Records shown START

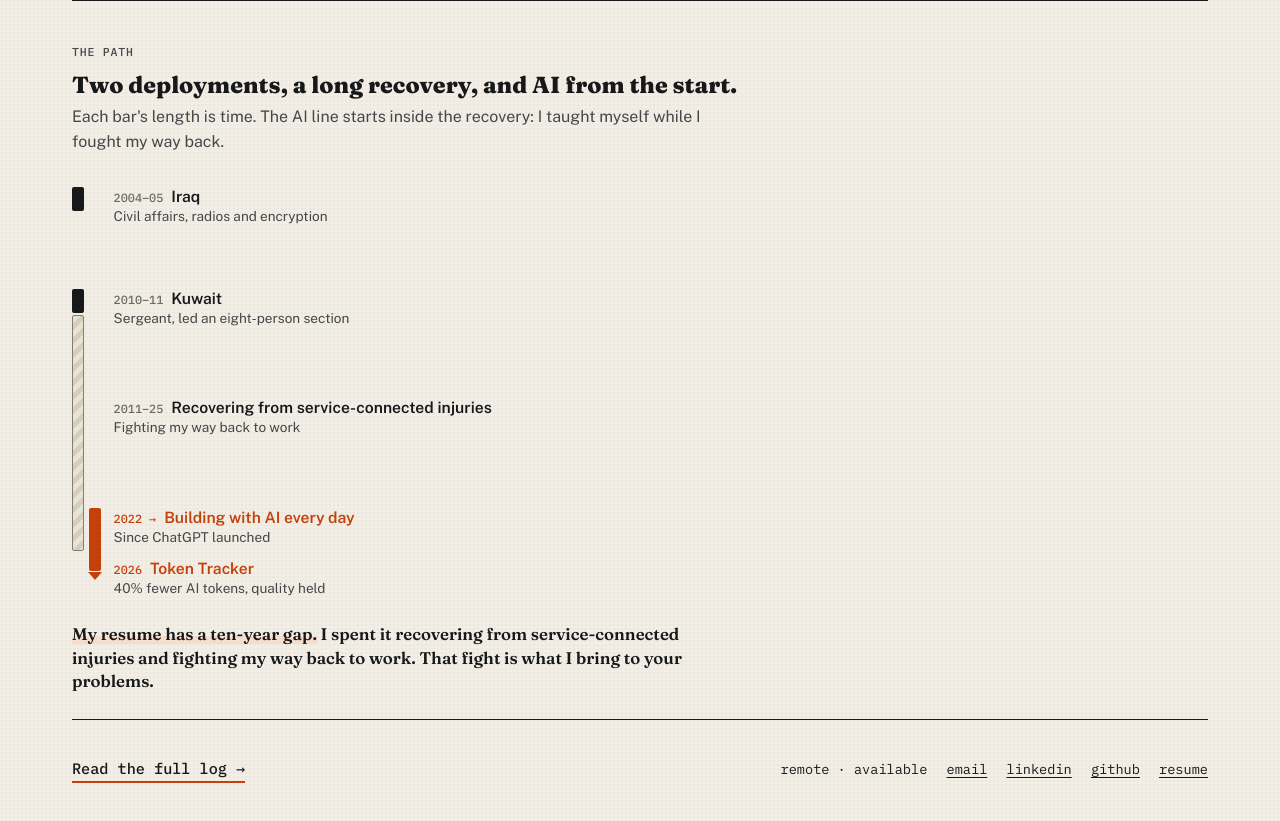
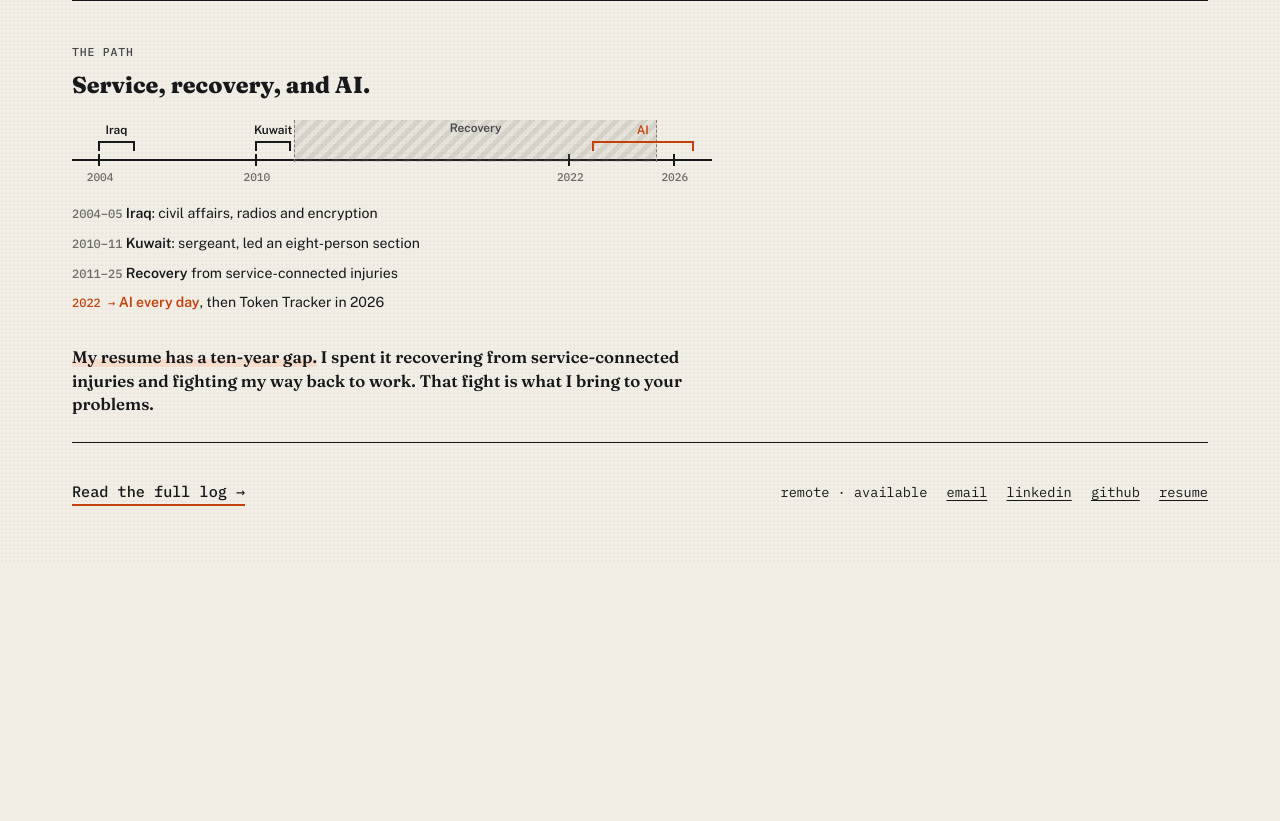
Before and after one commit to JonBold11/portfolio-visual, a plain HTML site: page index.html in a window 1280 px wide. Shown: the part 917-1738 px from the top of the page. After the commit the page ends 1480 px from the top, so only its background shows below. Drawn offline with nearby package versions, Linux system fonts and the light colour scheme.

Commit message:
Timeline: year ruler with separate deployments and recovery as a background band (option E2)
Co-Authored-By: Claude Opus 5.5 <noreply@anthropic.com>

```diff
--- a/index.html
+++ b/index.html
@@ -66,23 +66,22 @@ details.tbl td,details.tbl th{text-align:left;font-weight:400;padding:.25rem .4r
 .xrow p{margin:0 0 .9rem;font-size:.86rem;color:var(--ink-2);padding-left:.9rem;border-left:2px solid var(--wash)}
 .xhead{display:grid;grid-template-columns:1fr 1.4rem 1fr;gap:.6rem;font:500 .7rem/1 var(--mono);text-transform:uppercase;letter-spacing:.08em;color:var(--ink-3);padding-bottom:.7rem}
 
-/* timeline: vertical, length = time */
+/* timeline: year ruler, deployments as brackets, recovery as a background band */
 .timeline{padding:2rem 0 1.6rem;border-bottom:1px solid var(--ink)}
-.timeline h2{font:800 1.45rem/1.15 var(--serif);margin:.3rem 0 .4rem}
-.timeline .say{color:var(--ink-2);margin:0 0 1.6rem;max-width:40rem}
-.vt{position:relative;max-width:40rem}
-.vt .rail{position:absolute;width:.75rem;border-radius:2px}
-.vt .rail.army{left:0;background:var(--ink)}
-.vt .rail.recovery{left:0;background:repeating-linear-gradient(135deg,var(--paper-2) 0 5px,#D6CDBB 5px 10px);border:1px solid var(--neutral)}
-.vt .rail.ai{left:1.05rem;background:var(--signal)}
-.vt .rail.ai::after{content:"";position:absolute;left:50%;bottom:-.55rem;transform:translateX(-50%);border:.45rem solid transparent;border-top:.55rem solid var(--signal);border-bottom:0}
-.vt .item{position:absolute;left:2.6rem;right:0;line-height:1.3}
-.vt .item b{font:600 .98rem/1.3 var(--sans)}
-.vt .item .yr{font:500 .74rem var(--mono);color:var(--ink-3);margin-right:.5rem}
-.vt .item .sub{display:block;font-size:.85rem;color:var(--ink-2)}
-.vt .item.ai .yr,.vt .item.ai b{color:var(--signal)}
-.vt .tick{position:absolute;left:0;width:1.8rem;border-top:1px solid var(--ink-3)}
-.gapline{margin:2.6rem 0 0;font:600 1.05rem/1.4 var(--serif);max-width:40rem}
+.timeline h2{font:800 1.45rem/1.15 var(--serif);margin:.3rem 0 0}
+.e2x{max-width:40rem}
+.e2x .ruler{position:relative;height:2px;background:var(--ink);margin:3.8rem 0 0;z-index:2}
+.e2x .tick{position:absolute;top:-5px;height:12px;border-left:2px solid var(--ink)}
+.e2x .tick span{position:absolute;top:16px;left:50%;transform:translateX(-50%);font:500 .7rem var(--mono);color:var(--ink-3)}
+.e2x .br{position:absolute;bottom:10px;height:10px;border:2px solid var(--ink);border-bottom:0;z-index:2}
+.e2x .br span{position:absolute;bottom:14px;left:50%;transform:translateX(-50%);font:600 .74rem/1.15 var(--sans);white-space:nowrap}
+.e2x .br.ai{border-color:var(--signal)} .e2x .br.ai span{color:var(--signal)}
+.e2x .band{position:absolute;bottom:-1px;height:42px;background:repeating-linear-gradient(135deg,rgba(130,125,116,.10) 0 5px,rgba(130,125,116,.24) 5px 10px);border-left:1px dashed var(--neutral);border-right:1px dashed var(--neutral);z-index:1}
+.e2x .band span{position:absolute;top:1px;left:50%;transform:translateX(-50%);font:600 .74rem var(--sans);color:var(--ink-2);white-space:nowrap}
+.e2x .legend{display:grid;gap:.5rem;font-size:.88rem;margin-top:2.6rem}
+.e2x .legend .yr{font:500 .75rem var(--mono);color:var(--ink-3)}
+.e2x .legend .ai b,.e2x .legend .ai .yr{color:var(--signal)}
+.gapline{margin:2rem 0 0;font:600 1.05rem/1.4 var(--serif);max-width:40rem}
 .gapline span{background:linear-gradient(transparent 60%,var(--wash) 60%)}
 
 footer{padding:1.6rem 0 3rem;display:flex;flex-wrap:wrap;gap:1.2rem 2.5rem;align-items:baseline;justify-content:space-between}
@@ -152,9 +151,16 @@ footer{padding:1.6rem 0 3rem;display:flex;flex-wrap:wrap;gap:1.2rem 2.5rem;align
 
 <section class="timeline">
   <p class="label">The path</p>
-  <h2>Two deployments, a long recovery, and AI from the start.</h2>
-  <p class="say">Each bar's length is time. The AI line starts inside the recovery: I taught myself while I fought my way back.</p>
-  <div class="vt" id="vt" role="img" aria-label="Timeline: Iraq 2004 to 2005; Kuwait 2010 to 2011; recovering from service-connected injuries 2011 to 2025; building with AI daily since ChatGPT launched in late 2022; Token Tracker in 2026."></div>
+  <h2>Service, recovery, and AI.</h2>
+  <div class="e2x" role="img" aria-label="Timeline: Iraq 2004 to 2005; Kuwait 2010 to 2011; recovering from service-connected injuries 2011 to 2025; building with AI daily since late 2022, during recovery; Token Tracker in 2026.">
+    <div class="ruler" id="ruler"></div>
+    <div class="legend">
+      <div><span class="yr">2004–05</span> <b>Iraq</b>: civil affairs, radios and encryption</div>
+      <div><span class="yr">2010–11</span> <b>Kuwait</b>: sergeant, led an eight-person section</div>
+      <div><span class="yr">2011–25</span> <b>Recovery</b> from service-connected injuries</div>
+      <div class="ai"><span class="yr">2022 →</span> <b>AI every day</b>, then Token Tracker in 2026</div>
+    </div>
+  </div>
   <p class="gapline"><span>My resume has a ten-year gap.</span> I spent it recovering from service-connected injuries and fighting my way back to work. That fight is what I bring to your problems.</p>
 </section>
 
@@ -206,19 +212,17 @@ footer{padding:1.6rem 0 3rem;display:flex;flex-wrap:wrap;gap:1.2rem 2.5rem;align
 
 // ---------- timeline ----------
 (function(){
-  const Y0=2003.6, Y1=2027.2, K=17; // pixels per year
-  const top=yr=>((yr-Y0)*K)+'px', h=(a,b)=>((b-a)*K)+'px';
-  const vt=document.getElementById('vt'); vt.style.height=((Y1-Y0)*K)+'px';
-  const rails=[{a:2004,b:2005.4,c:'army'},{a:2010,b:2011.4,c:'army'},{a:2011.5,b:2025.4,c:'recovery'},{a:2022.9,b:2026.6,c:'ai'}];
-  const items=[
-    {at:2004,yr:'2004–05',t:'Iraq',sub:'Civil affairs, radios and encryption'},
-    {at:2010,yr:'2010–11',t:'Kuwait',sub:'Sergeant, led an eight-person section'},
-    {at:2016.4,yr:'2011–25',t:'Recovering from service-connected injuries',sub:'Fighting my way back to work'},
-    {at:2022.9,yr:'2022 →',t:'Building with AI every day',sub:'Since ChatGPT launched',c:'ai'},
-    {at:2025.9,yr:'2026',t:'Token Tracker',sub:'40% fewer AI tokens, quality held',c:'ai'}
-  ];
-  vt.innerHTML=rails.map(r=>`<div class="rail ${r.c}" style="top:${top(r.a)};height:${h(r.a,r.b)}"></div>`).join('')
-    +items.map(i=>`<div class="item ${i.c||''}" style="top:${top(i.at)}"><span class="yr">${i.yr}</span><b>${i.t}</b><span class="sub">${i.sub}</span></div>`).join('');
+  const box=document.getElementById('ruler');
+  function draw(){
+    const W=box.clientWidth,Y0=2003,Y1=2027.5,x=y=>(y-Y0)/(Y1-Y0)*W;let h='';
+    [2004,2010,2022,2026].forEach(y=>h+=`<div class="tick" style="left:${x(y)}px"><span>${y}</span></div>`);
+    h+=`<div class="br" style="left:${x(2004)}px;width:${x(2005.4)-x(2004)}px"><span>Iraq</span></div>`;
+    h+=`<div class="br" style="left:${x(2010)}px;width:${x(2011.4)-x(2010)}px"><span>Kuwait</span></div>`;
+    h+=`<div class="br ai" style="left:${x(2022.9)}px;width:${x(2026.8)-x(2022.9)}px"><span>AI</span></div>`;
+    h+=`<div class="band" style="left:${x(2011.5)}px;width:${x(2025.4)-x(2011.5)}px"><span>Recovery</span></div>`;
+    box.innerHTML=h;
+  }
+  draw(); addEventListener('resize',draw);
 })();
 </script>
 </body>
```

Records shown END

_Instructions to follow_:
State how many lines in the entries hold the word "ruler", giving the number alone.

_Answer for the task_:
5